= About this exercise =
Line by line, give the data again exactly as it appears, but without pictures.

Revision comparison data
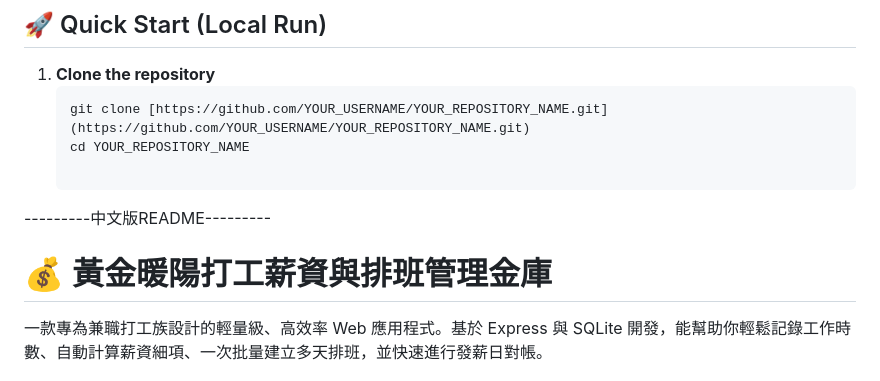
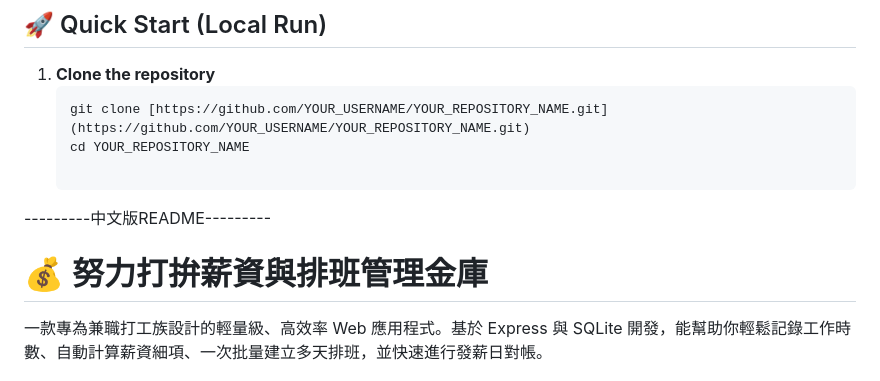
Before and after one commit to ashleyho1215/PT-salary-calculator, a Markdown page: README.md, the part around the change. GitHub-like rendering.

Commit message:
Update README with project title

```diff
--- a/README.md
+++ b/README.md
@@ -37,7 +37,7 @@ A simple, efficient, and user-friendly web application designed for part-time wo
 
 ---------中文版README---------
 
-# 💰 黃金暖陽打工薪資與排班管理金庫
+# 💰 努力打拚薪資與排班管理金庫
 
 一款專為兼職打工族設計的輕量級、高效率 Web 應用程式。基於 Express 與 SQLite 開發，能幫助你輕鬆記錄工作時數、自動計算薪資細項、一次批量建立多天排班，並快速進行發薪日對帳。
 
```
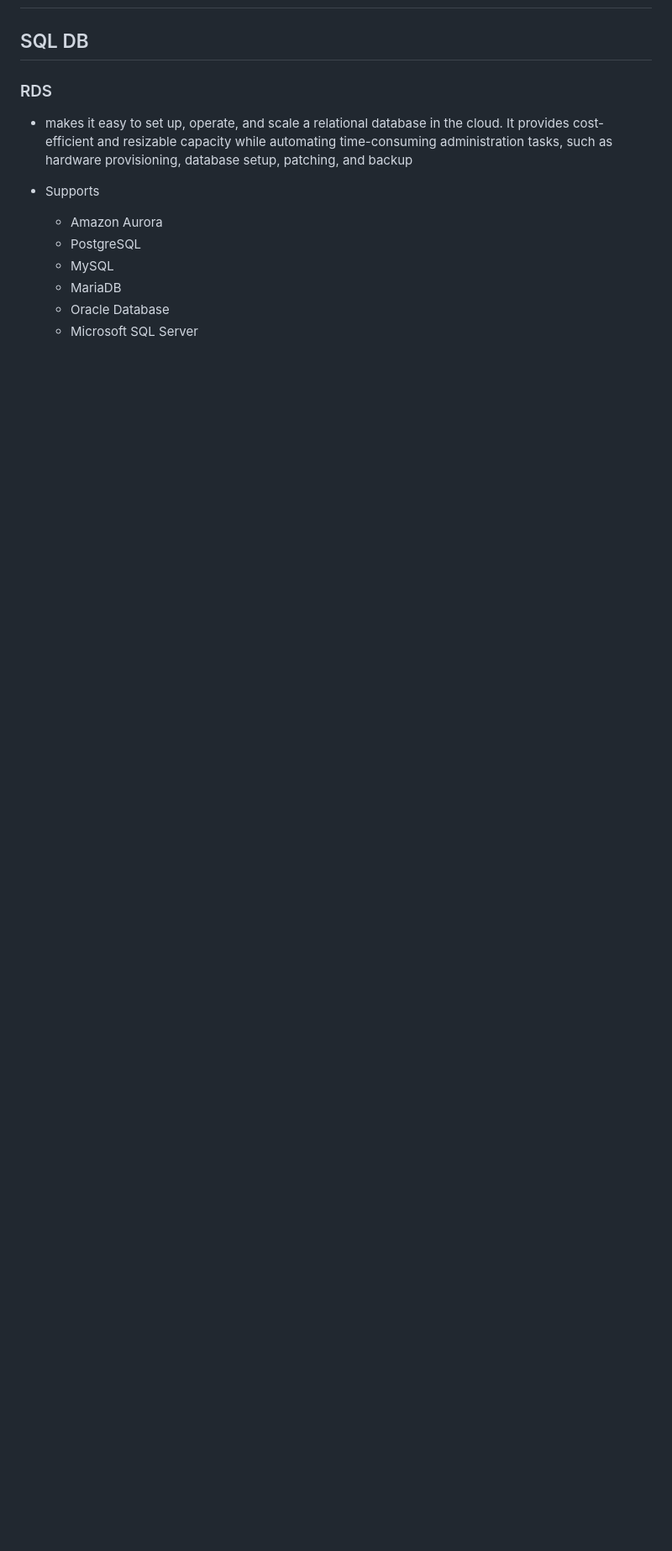
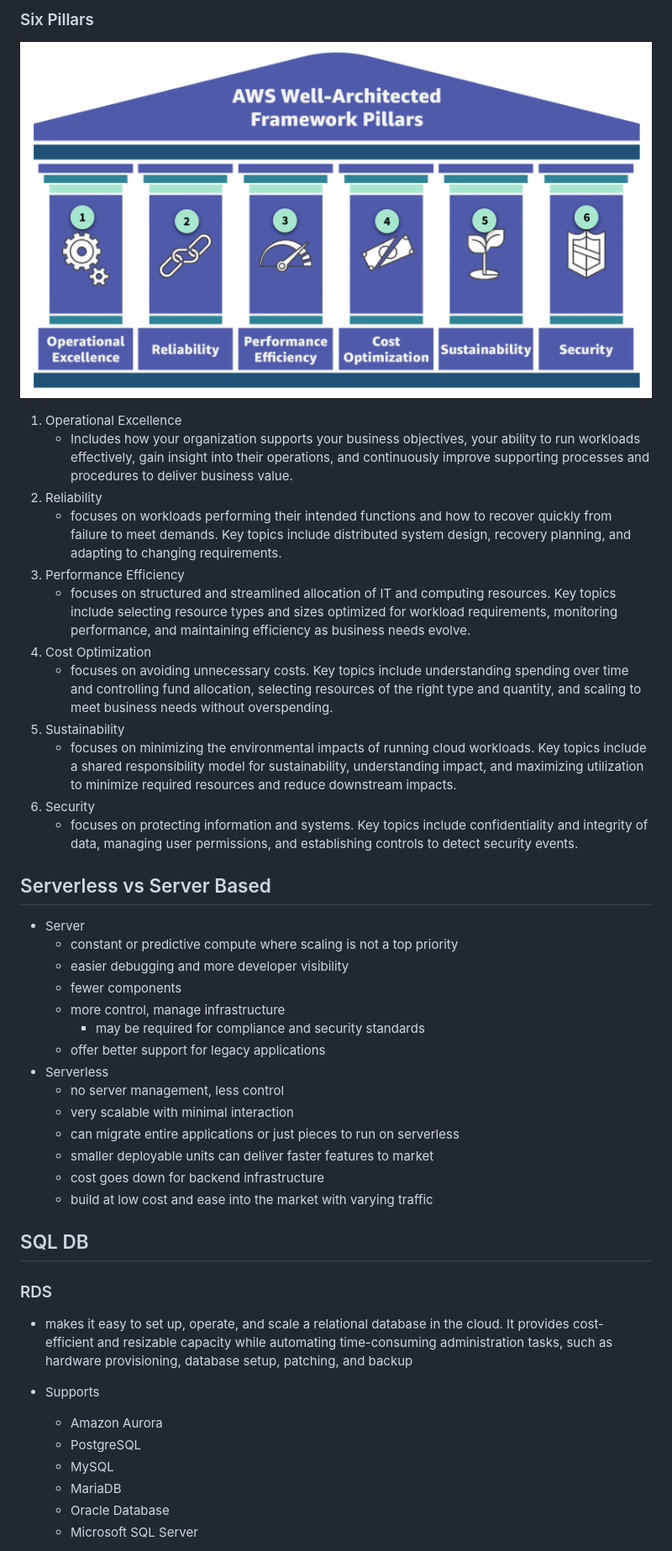
Before and after one commit to cfech/aws-solutions-architect-associate, a Markdown page: DB.md, the part around one of its changes. Shown at 84% size. Drawn GitHub-style; pictures changed too: images/dbs/framework-pillars.png (added); blank space fills up the shorter version.

```diff
--- a/DB.md
+++ b/DB.md
@@ -2,3 +21,37 @@
+### Six Pillars
+![text](./images/dbs/framework-pillars.png)
+1. Operational Excellence
+    - Includes how your organization supports your business objectives, your ability to run workloads effectively, gain insight into their operations, and continuously improve supporting processes and procedures to deliver business value.
+2. Reliability
+    - focuses on workloads performing their intended functions and how to recover quickly from failure to meet demands. Key topics include distributed system design, recovery planning, and adapting to changing requirements.
+3. Performance Efficiency
+    - focuses on structured and streamlined allocation of IT and computing resources. Key topics include selecting resource types and sizes optimized for workload requirements, monitoring performance, and maintaining efficiency as business needs evolve.
+4. Cost Optimization
+    - focuses on avoiding unnecessary costs. Key topics include understanding spending over time and controlling fund allocation, selecting resources of the right type and quantity, and scaling to meet business needs without overspending.
+5. Sustainability
+    - focuses on minimizing the environmental impacts of running cloud workloads. Key topics include a shared responsibility model for sustainability, understanding impact, and maximizing utilization to minimize required resources and reduce downstream impacts.
+6. Security
+    - focuses on protecting information and systems. Key topics include confidentiality and integrity of data, managing user permissions, and establishing controls to detect security events.
+
+
+
+
+## Serverless vs Server Based
+- Server
+    - constant or predictive compute where scaling is not a top priority
+    - easier debugging and more developer visibility
+    - fewer components
+    - more control, manage infrastructure
+        - may be required for compliance and security standards
+    - offer better support for legacy applications
+- Serverless
+    - no server management, less control
+    - very scalable with minimal interaction
+    - can migrate entire applications or just pieces to run on serverless
+    - smaller deployable units can deliver faster features to market
+    - cost goes down for backend infrastructure
+    - build at low cost and ease into the market with varying traffic
+
 
 ## SQL DB
 
```
Also changed, not shown: other parts of DB.md (+20 -0 lines), 3 other files.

= Exercise solution =
Before and after one commit to ashleyho1215/PT-salary-calculator, a Markdown page: README.md, the part around the change. GitHub-like rendering.

Commit message:
Update README with project title

```diff
--- a/README.md
+++ b/README.md
@@ -37,7 +37,7 @@ A simple, efficient, and user-friendly web application designed for part-time wo
 
 ---------中文版README---------
 
-# 💰 黃金暖陽打工薪資與排班管理金庫
+# 💰 努力打拚薪資與排班管理金庫
 
 一款專為兼職打工族設計的輕量級、高效率 Web 應用程式。基於 Express 與 SQLite 開發，能幫助你輕鬆記錄工作時數、自動計算薪資細項、一次批量建立多天排班，並快速進行發薪日對帳。
 
```
Before and after one commit to cfech/aws-solutions-architect-associate, a Markdown page: DB.md, the part around one of its changes. Shown at 84% size. Drawn GitHub-style; pictures changed too: images/dbs/framework-pillars.png (added); blank space fills up the shorter version.

```diff
--- a/DB.md
+++ b/DB.md
@@ -2,3 +21,37 @@
+### Six Pillars
+![text](./images/dbs/framework-pillars.png)
+1. Operational Excellence
+    - Includes how your organization supports your business objectives, your ability to run workloads effectively, gain insight into their operations, and continuously improve supporting processes and procedures to deliver business value.
+2. Reliability
+    - focuses on workloads performing their intended functions and how to recover quickly from failure to meet demands. Key topics include distributed system design, recovery planning, and adapting to changing requirements.
+3. Performance Efficiency
+    - focuses on structured and streamlined allocation of IT and computing resources. Key topics include selecting resource types and sizes optimized for workload requirements, monitoring performance, and maintaining efficiency as business needs evolve.
+4. Cost Optimization
+    - focuses on avoiding unnecessary costs. Key topics include understanding spending over time and controlling fund allocation, selecting resources of the right type and quantity, and scaling to meet business needs without overspending.
+5. Sustainability
+    - focuses on minimizing the environmental impacts of running cloud workloads. Key topics include a shared responsibility model for sustainability, understanding impact, and maximizing utilization to minimize required resources and reduce downstream impacts.
+6. Security
+    - focuses on protecting information and systems. Key topics include confidentiality and integrity of data, managing user permissions, and establishing controls to detect security events.
+
+
+
+
+## Serverless vs Server Based
+- Server
+    - constant or predictive compute where scaling is not a top priority
+    - easier debugging and more developer visibility
+    - fewer components
+    - more control, manage infrastructure
+        - may be required for compliance and security standards
+    - offer better support for legacy applications
+- Serverless
+    - no server management, less control
+    - very scalable with minimal interaction
+    - can migrate entire applications or just pieces to run on serverless
+    - smaller deployable units can deliver faster features to market
+    - cost goes down for backend infrastructure
+    - build at low cost and ease into the market with varying traffic
+
 
 ## SQL DB
 
```
Also changed, not shown: other parts of DB.md (+20 -0 lines), 3 other files.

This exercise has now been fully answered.